Culture, Language, Media & Meaning
Culture is an area of conflict and contention. Supposedly top Nazi Hermann Goering once said, “Whenever I hear the word ‘culture’ I reach for my gun.” In the U.S. in recent decades there are cultural wars over books, movies, language and life-styles. It’s the grist for many a radio and TV show. Listeners and viewers call-in and express their strong opinions on extramarital affairs of celebrities, or should Mark McGuire be inducted into the baseball Hall of Fame, and whether the film “Apocalypto” is too violent. Substantive issues are ignored and marginalized. For example, who manufactures and controls culture? What are its ideological goals? Who earns huge profits?
Amiri Baraka was a cultural icon and an iconoclast. He rose to fame in the 1960s as LeRoi Jones. His 1964 off-Broadway play, Dutchman created a sensation. Later he became Amiri Baraka and was a central figure in the Black Arts movement. He was an award-winning playwright and poet and recipient of the PEN/Faulkner Award and the American Book Award for Lifetime Achievement. He was a member of the American Academy of Arts and Letters. He was the author of many books including the classic Blues People. He was brilliant as a homeless sage in the movie Bulworth. His politics were uncompromisingly radical. Through his work he explored the parameters of African-American culture, history, memory, racism, class struggle and political power relationships. As an orator he had a distinct and urgent style. He had a special affinity for jazz and such titans as John Coltrane, Max Roach, and Thelonious Monk.

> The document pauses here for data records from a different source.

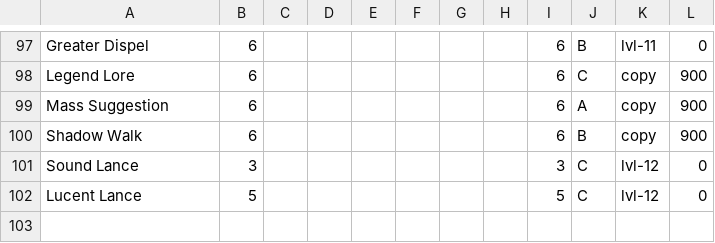
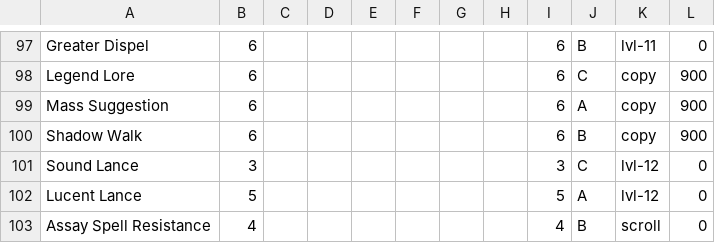
Before and after one commit to DaneWeber/beefbrain, a CSV file: reference_material/beefy_boys_spreadsheets/Black Stag & Beefy Boys - Don Spells.csv, drawn as a sheet; only a part is shown, gaps mark what is left out.

Commit message:
Cade learned ASR from a scroll

```diff
--- a/reference_material/beefy_boys_spreadsheets/Black Stag & Beefy Boys - Don Spells.csv
+++ b/reference_material/beefy_boys_spreadsheets/Black Stag & Beefy Boys - Don Spells.csv
@@ -102,2 +102,3 @@ Shadow Walk,6,,,,,,,6,B,copy,900
 Sound Lance,3,,,,,,,3,C,lvl-12,0
-Lucent Lance,5,,,,,,,5,C,lvl-12,0
+Lucent Lance,5,,,,,,,5,A,lvl-12,0
+Assay Spell Resistance,4,,,,,,,4,B,scroll,0
```
Also changed, not shown: 1 other file.
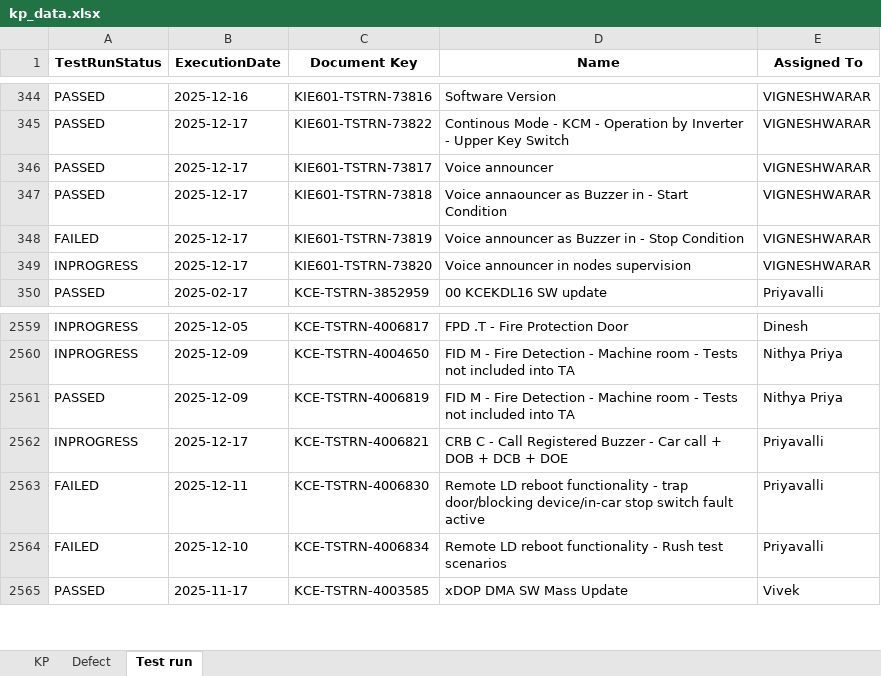
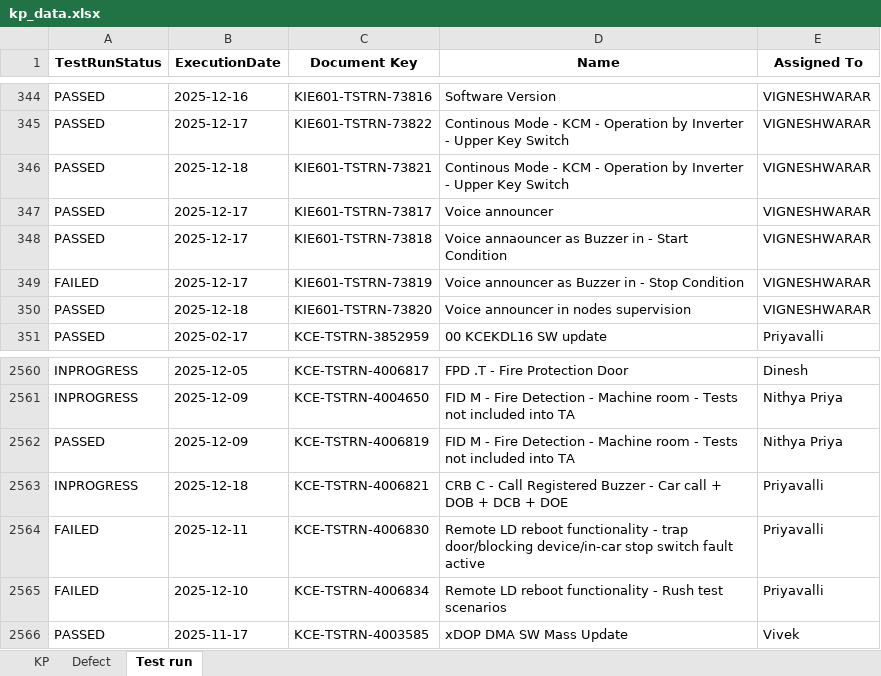
Before and after one commit to DineshGoverthanan/KCE_KPI, an Excel workbook: kp_data.xlsx, sheet Test run, drawn as a sheet; only a part is shown, gaps mark what is left out; values as stored, in another font and other column widths than the file's, no borders; addresses are those after the commit; the diff names each change by its address in the sheet, - before the commit and + after, or states it on an @@ line.

```diff
--- a/kp_data.xlsx (sheet Test run)
+++ b/kp_data.xlsx (sheet Test run)
+row 346: PASSED | 2025-12-18 | KIE601-TSTRN-73821 | Continous Mode - KCM - Operation by Inverter - Upper Key Switch | VIGNESHWARAR
-A350 (TestRunStatus): INPROGRESS
+A350 (TestRunStatus): PASSED
-B350 (ExecutionDate): 2025-12-17
+B350 (ExecutionDate): 2025-12-18
-B2563 (ExecutionDate): 2025-12-17
+B2563 (ExecutionDate): 2025-12-18
```
Also changed, not shown: sheet KP, 7 other files.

He once said of himself, I’m a revolutionary optimist. I believe that the good guys—the people—are going to win.” He died in 2014. Thousands turned out in his hometown of Newark to honor him.